MATERIAL TO PROCESS ▸

_ _ _ _ _

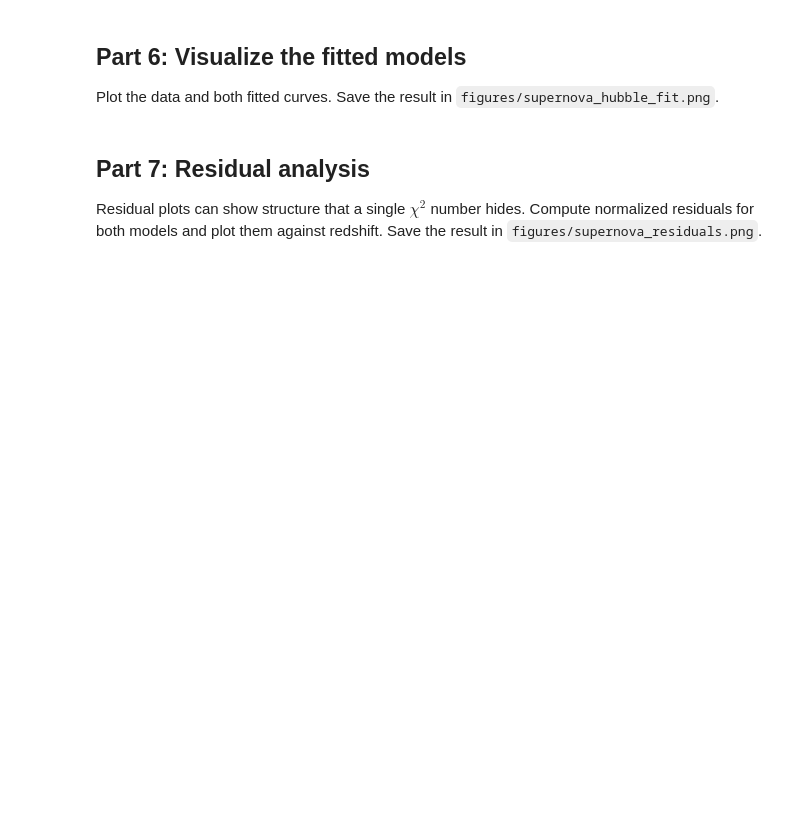
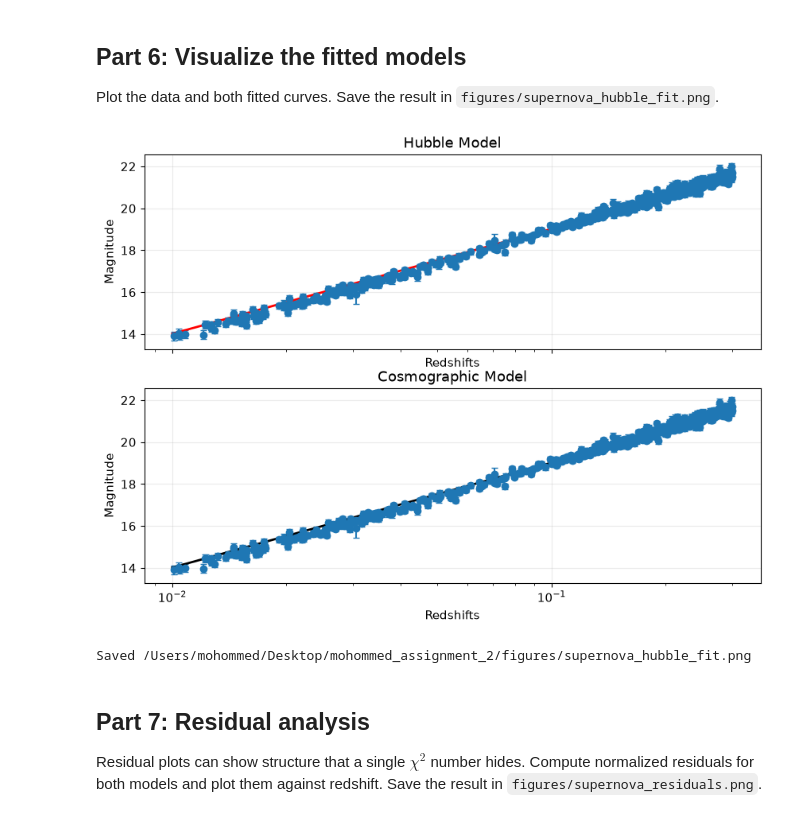
Before and after one commit to Mohommed729/mohommed_assignment_2, a Jupyter notebook: notebooks/assignment2_supernova_hubble_diagram.ipynb, the cells around one changed output. Saved outputs shown, nothing was run; the diff lists cells and outputs as text; code cells hidden in the pictures; blank space fills up the shorter version.

```diff
--- a/notebooks/assignment2_supernova_hubble_diagram.ipynb
+++ b/notebooks/assignment2_supernova_hubble_diagram.ipynb
@@ -292,7 +362,8 @@ sigma_y = analysis_data["dmb"].to_numpy()
 # Course reference: Lecture 4 Part 4 used curve_fit with p0, sigma,
 # and absolute_sigma=True.
 # SciPy docs: https://docs.scipy.org/doc/scipy/reference/generated/scipy.optimize.curve_fit.html
-hubble_popt, hubble_pcov = ...
+p0 = [25.0]
+hubble_popt, hubble_pcov = curve_fit(hubble_law_magnitude, x, y, p0 = p0, sigma = sigma_y, absolute_sigma= True)
 
 # TODO: Fit Model B with scipy.optimize.curve_fit.
 #
@@ -305,7 +376,8 @@ hubble_popt, hubble_pcov = ...
 #
 # Course reference: Lecture 5 discussed why bounds can help prevent
 # unphysical or nonconvergent fits.
-cosmo_popt, cosmo_pcov = ...
+cosmo_popt, cosmo_pcov = curve_fit(cosmographic_magnitude, x, y, p0 = [25.0, -0.5], sigma = sigma_y, absolute_sigma= True, bounds = ([0.0, -20.0],[50.0, 3.0]))
+
 
 # TODO: Build a fit_summary DataFrame.
 #
@@ -318,6 +390,19 @@ cosmo_popt, cosmo_pcov = ...
 #
 # Course reference: Lecture 4 Part 5 used sqrt(diag(pcov)) to get
 # one-standard-deviation parameter uncertainties.
-fit_summary = ...
+fit_summary = pd.DataFrame({
+    'hubble_model_intercept': hubble_popt,
+    'cosmo_model_intercept': cosmo_popt[0],
+    'cosmo_model_q0': cosmo_popt[1],
+    'hubble_intercept_uncertainty': np.sqrt(hubble_pcov[0,0]),
+    'cosmo_intercept_uncertainty': np.sqrt(cosmo_pcov[0,0]),
+    'cosmo_q0_uncertainty': np.sqrt(cosmo_pcov[1,1]),
+    'hubble_p_value': goodness_of_fit(analysis_data, hubble_law_magnitude, *hubble_popt)['p-value'],
+    'hubble_chi2':goodness_of_fit(analysis_data, hubble_law_magnitude, *hubble_popt)['chi2'],
+    'hubble_reduced_chi2':goodness_of_fit(analysis_data, hubble_law_magnitude, *hubble_popt)['reduced_chi2'],
+    'cosmo_p_value': goodness_of_fit(analysis_data, cosmographic_magnitude, *cosmo_popt)['p-value'],
+    'cosmo_chi2':goodness_of_fit(analysis_data, cosmographic_magnitude, *cosmo_popt)['chi2'],
+    'cosmo_reduced_chi2':goodness_of_fit(analysis_data, cosmographic_magnitude, *cosmo_popt)['reduced_chi2'],
+})
 
 fit_summary
@@ -334,26 +422,44 @@ Plot the data and both fitted curves. Save the result in `figures/supernova_hubb
 # %%
 # TODO: Plot the data and both fitted model curves.
 #
 # Complete instructions:
 # 1. Create z_grid with np.linspace from the minimum to maximum selected zcmb.
 # 2. Plot the data using ax.errorbar with yerr=sigma_y.
 # 3. Plot hubble_law_magnitude(z_grid, *hubble_popt).
 # 4. Plot cosmographic_magnitude(z_grid, *cosmo_popt).
 # 5. Use a logarithmic x-axis, labels, title, and legend.
 # 6. Save the figure to FIGURE_DIR / "supernova_hubble_fit.png" with dpi=200.
 #
 # Course reference: Lecture 4 showed data plus best-fit model curves.
-z_grid = ...
+z_grid = np.linspace(Z_MIN, Z_MAX)
+hubble = hubble_law_magnitude(z_grid, *hubble_popt)
+cosmo = cosmographic_magnitude(z_grid, *cosmo_popt)
 
-fig, ax = ...
-...
+fig, axes = plt.subplots(2, 1, figsize = (10,7), sharex = True)
+
+axes[0].errorbar(x, y, yerr = sigma_y, fmt = 'o', capsize = 3, linestyle = None)
+axes[0].plot(z_grid, hubble, color = 'red', linewidth = 2)
+axes[0].set_title('Hubble Model')
+axes[0].set_ylabel('Magnitude')
+axes[0].set_xlabel('Redshifts')
+axes[0].set_xscale('log')
+
+axes[1].errorbar(x, y, yerr = sigma_y, fmt = 'o', capsize = 3, linestyle = None)
+axes[1].plot(z_grid, cosmo, color = 'black', linewidth = 2)
+axes[1].set_title('Cosmographic Model')
+axes[1].set_ylabel('Magnitude')
+axes[1].set_xlabel('Redshifts')
+axes[1].set_xscale('log')
 
 fit_figure_path = FIGURE_DIR / "supernova_hubble_fit.png"
 # TODO: save the figure here.
-...
+fig.savefig(fit_figure_path)
 plt.show()
 
 print(f"Saved {fit_figure_path}")
+# %% [output]
+[figure, added]
+Saved /Users/mohommed/Desktop/mohommed_assignment_2/figures/supernova_hubble_fit.png
 # %% [markdown]
 ## Part 7: Residual analysis
 
```
Also changed, not shown: parts of 19 cells of this notebook, 2 other files.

_ _ _ _ _

ASSIGNMENT ▸ The records are above. How many lines in them contain the word "capsize"? Give the number alone.

WRITTEN REPLY ▸ 2